(Records from a collection)

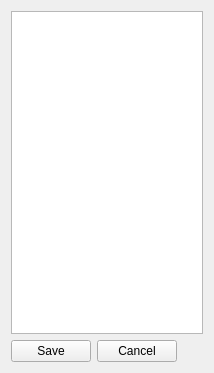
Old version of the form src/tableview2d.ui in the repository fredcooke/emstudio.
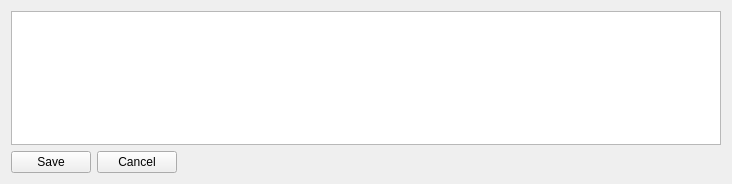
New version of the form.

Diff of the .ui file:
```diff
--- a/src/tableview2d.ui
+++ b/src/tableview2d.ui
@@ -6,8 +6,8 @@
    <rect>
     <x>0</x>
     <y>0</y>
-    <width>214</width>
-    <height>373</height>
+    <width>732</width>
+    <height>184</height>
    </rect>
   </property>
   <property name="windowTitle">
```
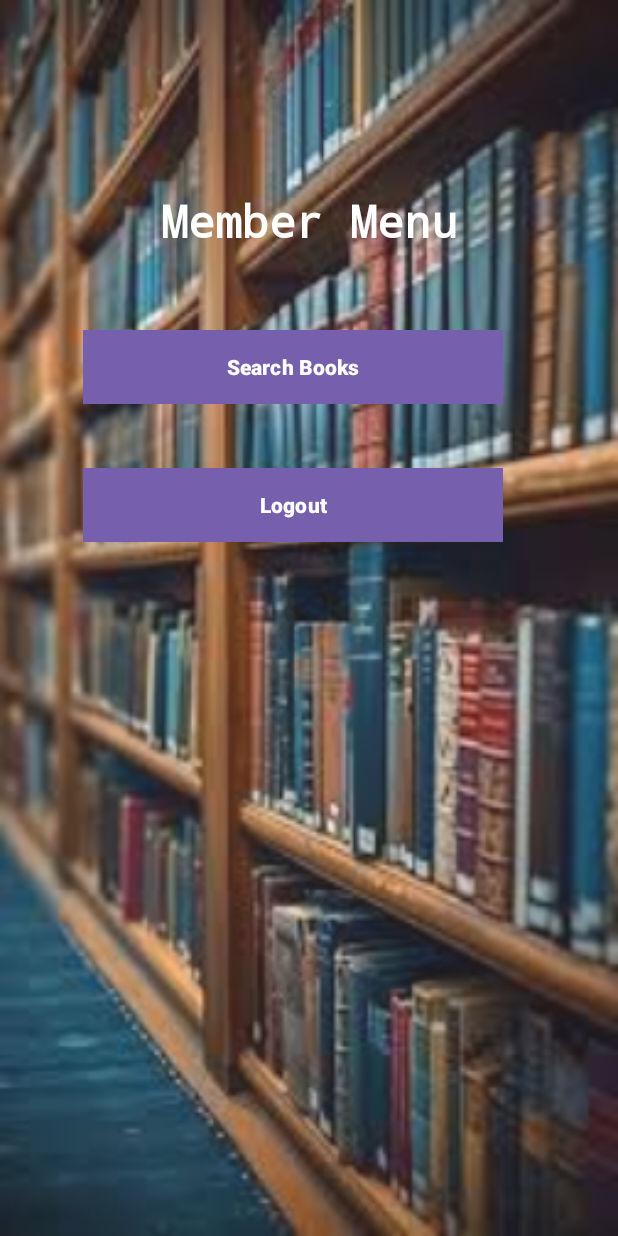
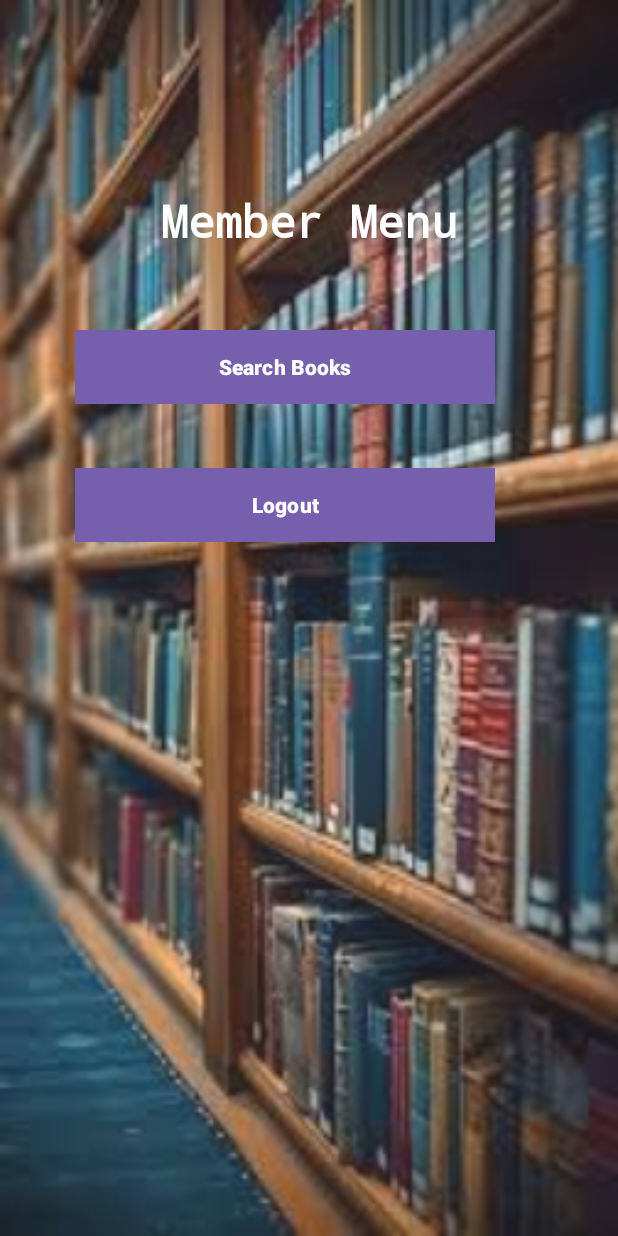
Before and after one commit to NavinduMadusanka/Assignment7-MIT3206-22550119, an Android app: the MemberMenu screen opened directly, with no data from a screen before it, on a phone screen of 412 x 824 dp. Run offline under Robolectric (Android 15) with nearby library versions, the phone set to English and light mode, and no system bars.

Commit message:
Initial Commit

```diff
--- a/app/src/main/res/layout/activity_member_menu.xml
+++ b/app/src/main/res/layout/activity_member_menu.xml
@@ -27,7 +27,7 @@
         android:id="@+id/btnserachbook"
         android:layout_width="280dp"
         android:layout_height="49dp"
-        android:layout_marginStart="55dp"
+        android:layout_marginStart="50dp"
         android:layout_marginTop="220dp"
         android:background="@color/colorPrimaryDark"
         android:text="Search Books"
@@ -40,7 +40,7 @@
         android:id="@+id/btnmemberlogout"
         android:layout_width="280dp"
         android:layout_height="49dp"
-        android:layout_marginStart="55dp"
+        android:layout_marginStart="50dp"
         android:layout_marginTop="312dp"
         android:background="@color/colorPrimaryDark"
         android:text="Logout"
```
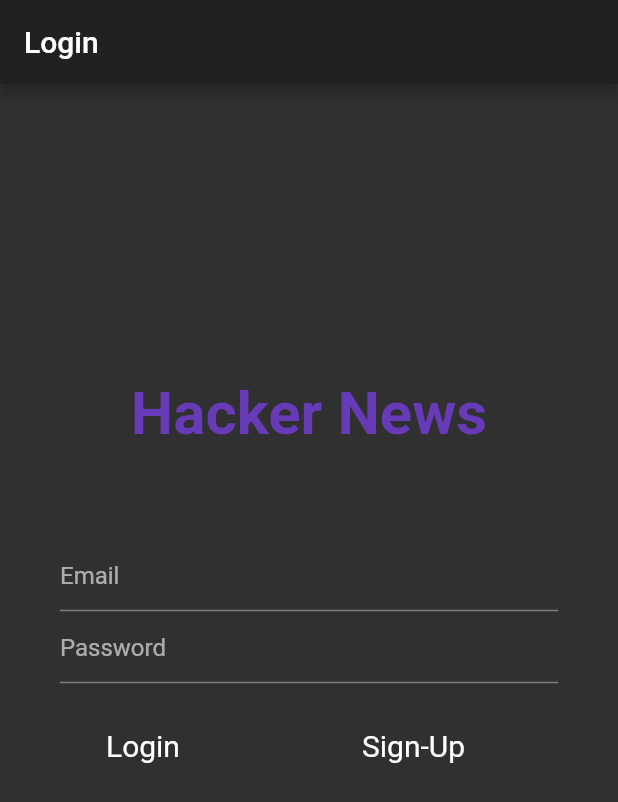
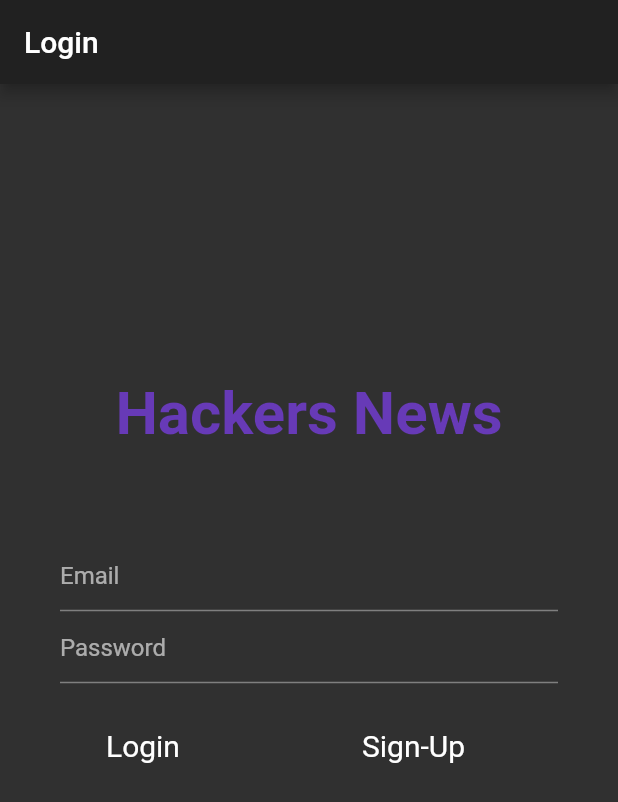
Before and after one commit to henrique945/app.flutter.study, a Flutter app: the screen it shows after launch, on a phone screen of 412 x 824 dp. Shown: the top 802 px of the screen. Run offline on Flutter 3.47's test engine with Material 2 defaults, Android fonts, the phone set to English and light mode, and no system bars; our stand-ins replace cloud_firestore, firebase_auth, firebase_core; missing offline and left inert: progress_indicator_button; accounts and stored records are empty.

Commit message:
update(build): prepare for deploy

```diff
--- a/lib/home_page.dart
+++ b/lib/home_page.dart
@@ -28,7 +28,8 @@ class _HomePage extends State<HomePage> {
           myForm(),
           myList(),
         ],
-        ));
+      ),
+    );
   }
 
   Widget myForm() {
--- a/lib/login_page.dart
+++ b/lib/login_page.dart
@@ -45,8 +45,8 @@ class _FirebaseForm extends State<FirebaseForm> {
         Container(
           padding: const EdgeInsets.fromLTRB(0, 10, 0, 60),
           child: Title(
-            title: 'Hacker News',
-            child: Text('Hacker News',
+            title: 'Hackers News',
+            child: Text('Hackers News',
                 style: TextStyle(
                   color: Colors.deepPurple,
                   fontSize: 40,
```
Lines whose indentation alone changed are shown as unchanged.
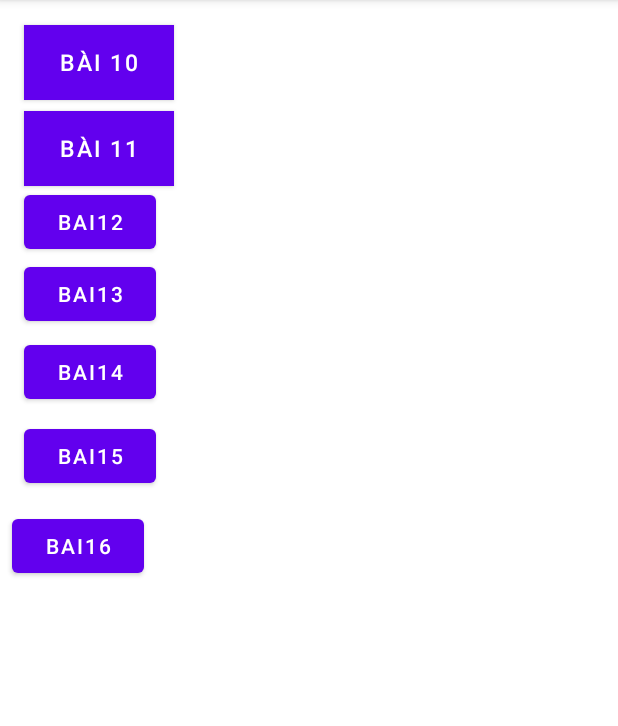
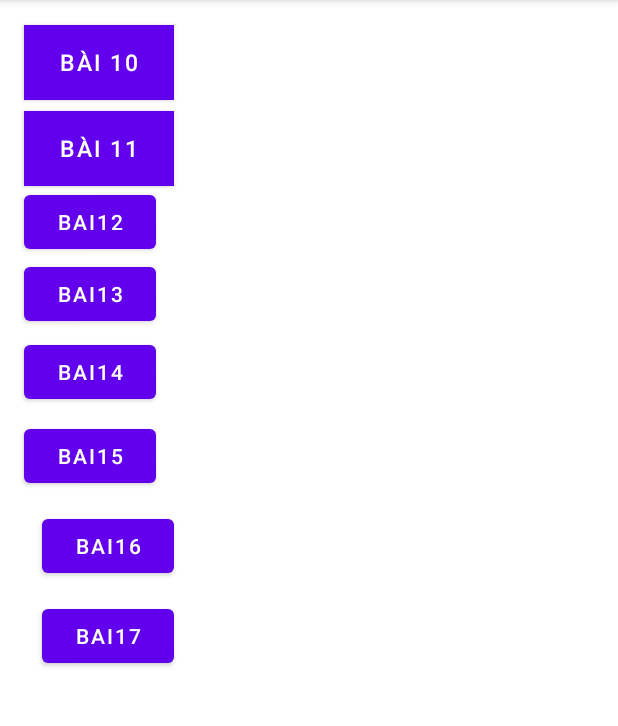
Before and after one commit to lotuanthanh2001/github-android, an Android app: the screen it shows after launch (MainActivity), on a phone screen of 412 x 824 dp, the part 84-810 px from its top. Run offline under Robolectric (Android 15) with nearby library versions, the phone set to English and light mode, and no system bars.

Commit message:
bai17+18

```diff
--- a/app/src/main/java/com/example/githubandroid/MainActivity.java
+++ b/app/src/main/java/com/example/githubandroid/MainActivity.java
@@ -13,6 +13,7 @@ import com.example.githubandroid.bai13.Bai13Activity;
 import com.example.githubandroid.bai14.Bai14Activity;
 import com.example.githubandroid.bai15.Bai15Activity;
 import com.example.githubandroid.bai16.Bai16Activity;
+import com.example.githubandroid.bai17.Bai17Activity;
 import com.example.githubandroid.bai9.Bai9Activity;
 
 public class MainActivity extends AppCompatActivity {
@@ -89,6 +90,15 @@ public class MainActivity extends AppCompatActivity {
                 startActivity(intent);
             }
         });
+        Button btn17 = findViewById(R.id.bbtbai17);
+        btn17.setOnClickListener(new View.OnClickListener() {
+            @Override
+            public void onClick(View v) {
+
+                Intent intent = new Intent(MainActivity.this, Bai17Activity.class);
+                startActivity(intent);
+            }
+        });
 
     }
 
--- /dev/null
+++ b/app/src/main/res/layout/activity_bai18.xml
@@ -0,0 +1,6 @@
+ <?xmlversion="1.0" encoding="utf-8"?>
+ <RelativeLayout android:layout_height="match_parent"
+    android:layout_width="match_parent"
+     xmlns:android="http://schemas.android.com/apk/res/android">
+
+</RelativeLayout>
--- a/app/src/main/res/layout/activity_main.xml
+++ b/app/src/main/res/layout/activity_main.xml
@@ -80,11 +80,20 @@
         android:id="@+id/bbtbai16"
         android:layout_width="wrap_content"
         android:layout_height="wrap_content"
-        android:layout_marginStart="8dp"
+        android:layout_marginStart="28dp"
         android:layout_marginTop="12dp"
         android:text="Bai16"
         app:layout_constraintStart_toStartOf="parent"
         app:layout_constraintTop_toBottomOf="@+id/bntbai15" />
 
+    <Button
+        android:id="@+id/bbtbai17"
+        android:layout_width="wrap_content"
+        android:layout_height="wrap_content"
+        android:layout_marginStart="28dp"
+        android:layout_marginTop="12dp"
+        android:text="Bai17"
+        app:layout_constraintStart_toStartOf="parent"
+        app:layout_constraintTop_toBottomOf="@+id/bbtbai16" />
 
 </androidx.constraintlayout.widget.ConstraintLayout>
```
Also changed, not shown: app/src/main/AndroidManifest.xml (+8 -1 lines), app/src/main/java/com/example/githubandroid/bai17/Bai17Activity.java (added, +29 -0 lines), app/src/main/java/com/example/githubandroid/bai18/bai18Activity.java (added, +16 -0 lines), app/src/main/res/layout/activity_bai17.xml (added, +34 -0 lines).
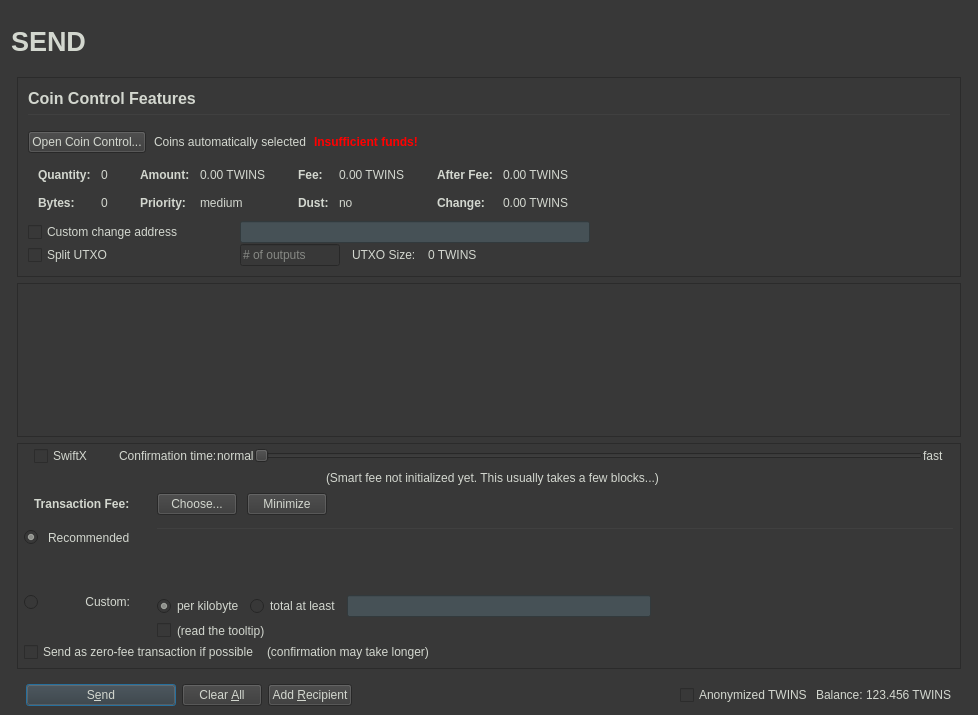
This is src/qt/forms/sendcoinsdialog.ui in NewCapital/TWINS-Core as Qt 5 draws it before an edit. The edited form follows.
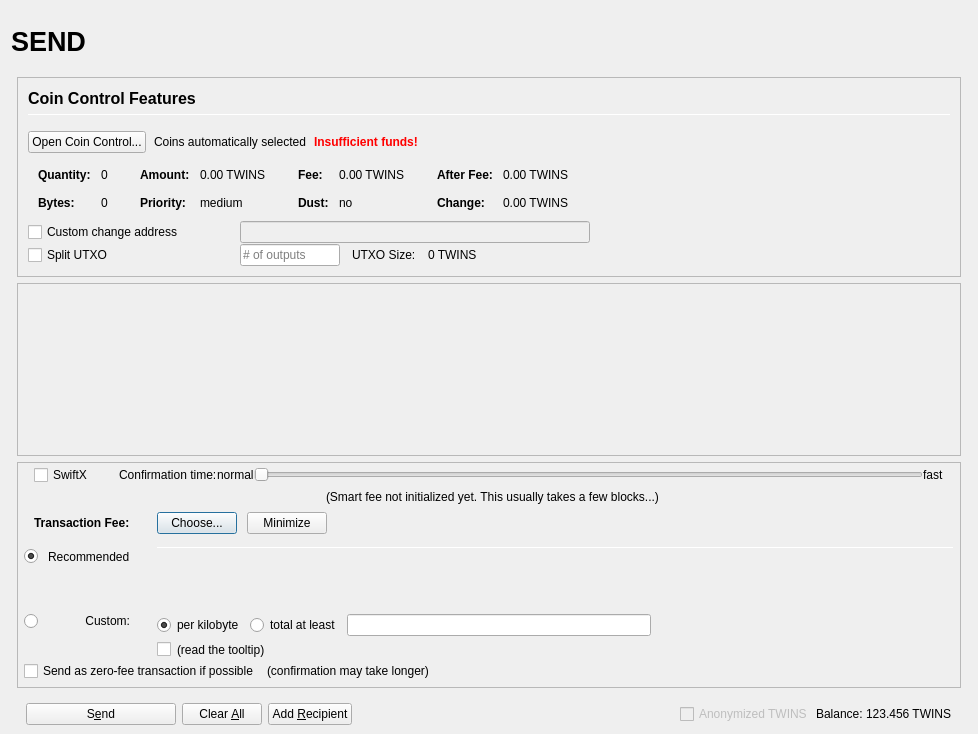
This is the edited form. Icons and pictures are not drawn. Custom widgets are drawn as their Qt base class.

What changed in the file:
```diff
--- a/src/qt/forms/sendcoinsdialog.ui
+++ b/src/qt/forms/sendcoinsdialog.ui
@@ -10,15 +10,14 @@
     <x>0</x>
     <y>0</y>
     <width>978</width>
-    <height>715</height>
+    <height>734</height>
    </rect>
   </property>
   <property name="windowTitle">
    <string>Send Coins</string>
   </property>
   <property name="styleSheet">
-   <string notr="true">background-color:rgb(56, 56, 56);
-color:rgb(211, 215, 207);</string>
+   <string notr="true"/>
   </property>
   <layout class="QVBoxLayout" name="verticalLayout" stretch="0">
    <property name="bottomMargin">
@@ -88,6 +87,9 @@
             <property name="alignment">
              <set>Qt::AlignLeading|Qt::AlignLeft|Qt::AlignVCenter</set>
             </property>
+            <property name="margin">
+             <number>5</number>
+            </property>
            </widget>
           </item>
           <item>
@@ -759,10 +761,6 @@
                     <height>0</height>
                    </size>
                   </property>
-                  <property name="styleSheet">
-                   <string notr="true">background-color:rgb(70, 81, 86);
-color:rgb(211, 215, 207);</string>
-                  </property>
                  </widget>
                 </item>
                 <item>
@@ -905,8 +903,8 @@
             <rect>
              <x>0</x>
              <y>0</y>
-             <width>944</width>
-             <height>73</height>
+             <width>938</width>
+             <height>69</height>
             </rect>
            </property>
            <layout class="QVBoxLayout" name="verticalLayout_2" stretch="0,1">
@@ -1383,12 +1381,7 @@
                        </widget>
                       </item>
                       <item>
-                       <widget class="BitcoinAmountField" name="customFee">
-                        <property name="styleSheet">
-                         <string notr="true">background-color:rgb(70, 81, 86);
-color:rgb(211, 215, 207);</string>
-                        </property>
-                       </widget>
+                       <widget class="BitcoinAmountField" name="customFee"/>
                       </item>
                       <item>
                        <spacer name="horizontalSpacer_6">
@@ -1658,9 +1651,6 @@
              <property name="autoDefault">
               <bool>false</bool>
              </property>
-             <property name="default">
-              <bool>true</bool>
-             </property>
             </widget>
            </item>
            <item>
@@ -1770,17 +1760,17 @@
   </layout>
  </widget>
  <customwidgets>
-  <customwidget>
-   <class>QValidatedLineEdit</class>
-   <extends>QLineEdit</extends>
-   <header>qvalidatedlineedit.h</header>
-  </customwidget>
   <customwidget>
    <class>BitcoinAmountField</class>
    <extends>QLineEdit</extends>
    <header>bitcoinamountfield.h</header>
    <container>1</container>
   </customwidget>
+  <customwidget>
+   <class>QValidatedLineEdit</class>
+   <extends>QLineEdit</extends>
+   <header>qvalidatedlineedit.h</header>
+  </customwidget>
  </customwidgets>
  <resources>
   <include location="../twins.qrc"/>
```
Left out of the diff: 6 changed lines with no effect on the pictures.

→ **AIM OF THE EXERCISE**
Look through the entries for the string "extends". Every line that has it belongs in the answer.

→ **YOUR RESPONSE**
@@ -28,7 +28,8 @@ class _HomePage extends State<HomePage> {
@@ -45,8 +45,8 @@ class _FirebaseForm extends State<FirebaseForm> {
 public class MainActivity extends AppCompatActivity {
@@ -89,6 +90,15 @@ public class MainActivity extends AppCompatActivity {
-   <extends>QLineEdit</extends>
    <extends>QLineEdit</extends>
+   <extends>QLineEdit</extends>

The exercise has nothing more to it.